Whist progress is being made state by state on very obvious problem items such as plastic straws, cutlery and polystyrene products - our organisations have nominated heavyweight plastics bags, coffee cups/lids and the lack of binding packaging standards to eliminate greenwash as critical and urgent issues.
Shane Cucow, Plastics Campaign Manager of the Australian Marine Conservation Society said, “With only 16% of plastic packaging recycled in Australia, and plastic pollution in our oceans projected to triple by 2040, we need to urgently accelerate action. It's time to follow Western Australia's lead and set our sights on widely littered or dangerous plastics like cup lids and thicker plastic bags.”
Boomerang Alliance and AMCS are calling for new national policies and measures to include:
- The introduction of a national standard for reusable shopping bags, based upon overseas models. To be labelled reusable, bags must be designed to achieve a minimum 125 shopping cycles, be well constructed with sewn handles, have minimum recycled content, be priced to encourage continued reuse and able to be collected for recycling at the end of their useful life. Current thick plastic bags do not meet this standard. Retailers could only provide reusable bags in future.
A ban on plastic coffee cups and lids in 2024. Many EU countries are taking similar steps and also requiring all cafes to offer or sell reusable cups. A levy on disposable coffee cups is being introduced in many countries. A similar approach in Australia should be applied to make reusables common place and replace the 1.8 billion disposable cups used every year, most of which are landfilled or littered.
- Binding standards for packaging to prevent manufacturers making false claims for their products. Setting standards for reusable, compostable and recyclable packaging that ensures these products are recovered in practice will put an end to any greenwashing, and prevent consumers from being misled. Under current labelling practice - recyclable does not mean it will be recycled; nor does reusable mean reusable.

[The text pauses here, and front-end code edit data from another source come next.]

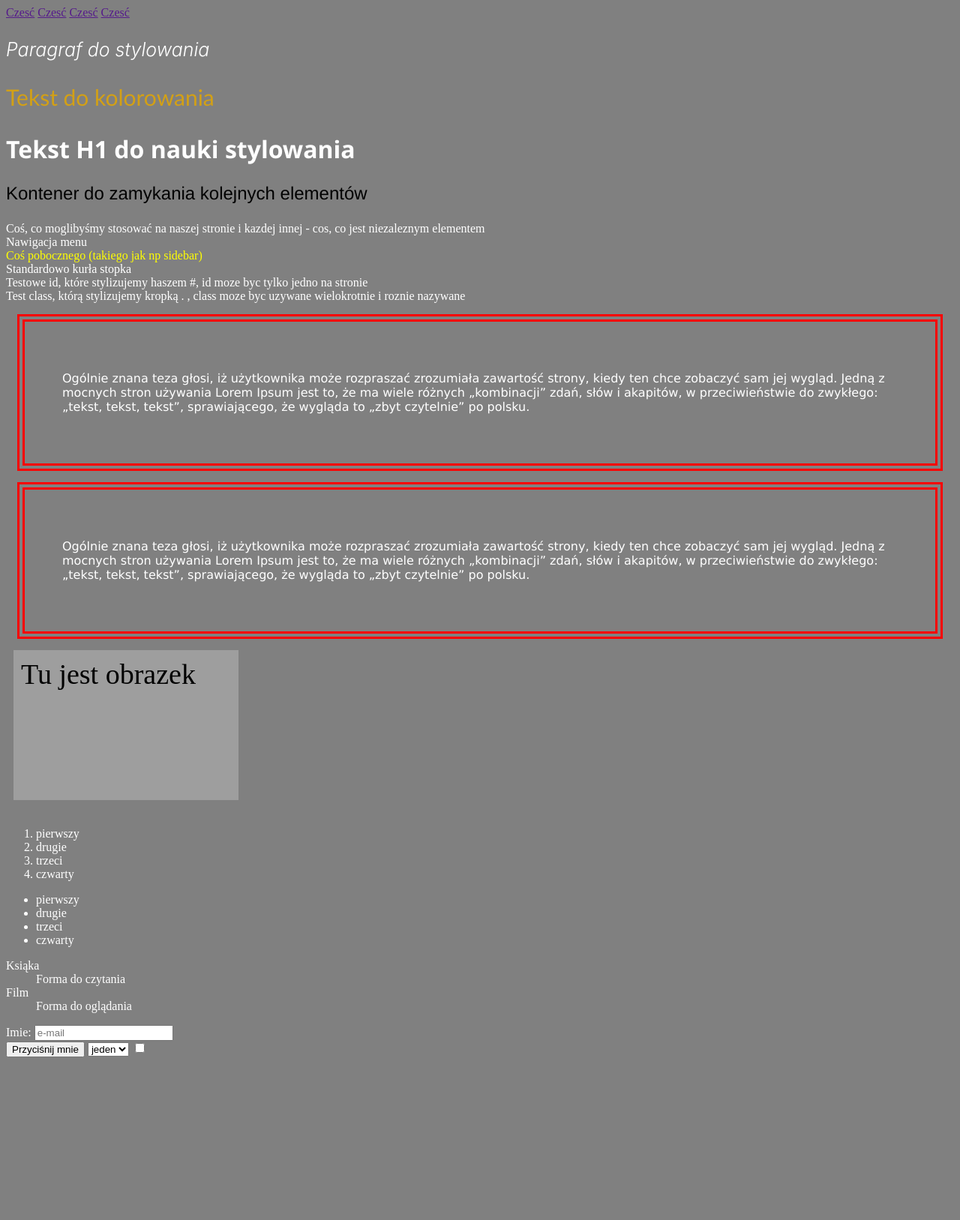
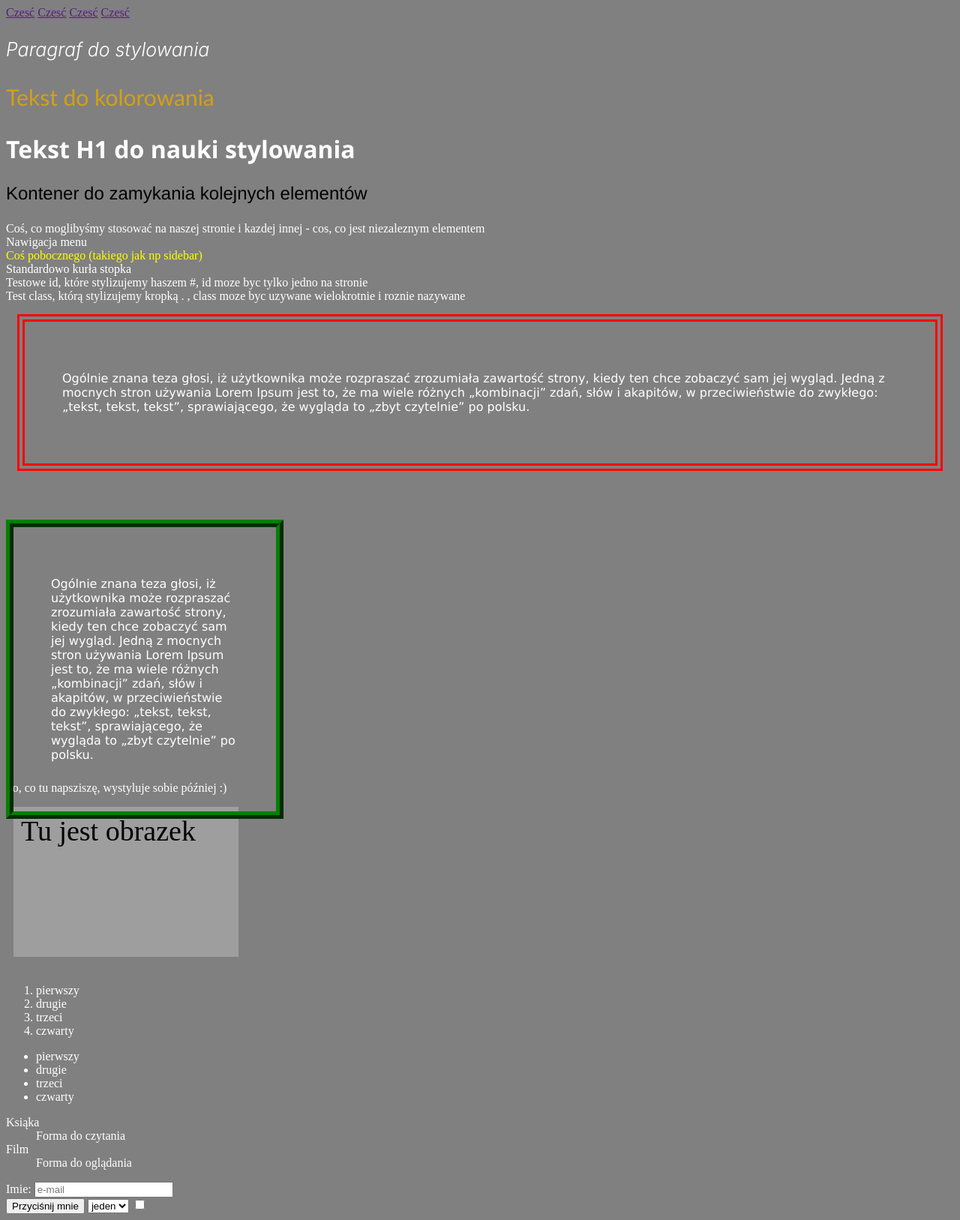
Before and after one commit to kacperwalter/code-notes, a PHP site: page /notatki.html in a window 1280 px wide. Shown: the whole page at 75% size. Before the commit the page ends 1409 px from the top, so only its background shows below. Run offline with PHP 8.4, Linux system fonts and the light colour scheme; grey boxes are pictures that could not be loaded.

Commit message:
starting 2day

```diff
--- a/HTML/notatki.html
+++ b/HTML/notatki.html
@@ -73,6 +73,12 @@
         </p>
     </div>
 
+    <div class="text3">
+        <p<>
+            To, co tu napsziszę, wystyluje sobie później :)
+        </p>
+    </div>
+
 
     <p class="background_image">Tu jest obrazek</p>
 
--- a/HTML/style.css
+++ b/HTML/style.css
@@ -96,8 +96,14 @@ h2 {
 
 .text2 {
     font-family: 'Lucida Sans', 'Lucida Sans Regular', 'Lucida Grande', 'Lucida Sans Unicode', Geneva, Verdana, sans-serif;
-    border: 10px red;
-    border-style: double;
+    border: 10px green;
+    border-style: ridge;
     padding: 50px 50px 50px 50px;
-    margin: 15px;
+    width: 250px;
+
+    /* relatywnie od tego miejsca w ktorym bylby normalnie umieszczony, odpychamy go x px */
+    position: relative;
+    /* position: absolute; sprawia, ze element odnosi się do sekcji, w której się znajduje */
+    /* position: fixed; fixed sprawia, ze element jest na stałe przytwierdzony do jakiegoś miejsca */
+    top: 50px; /* za pomocą np. top możemy odepchnąć element od innego, tzn. będzie on cały czas w tym samym miejscu, ale bedzie sie wyswietlac w innym */
 }
```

We welcome the growing state support in expanding the container deposit schemes around Australia, which is also on the Ministers’ agenda. All states should get on board.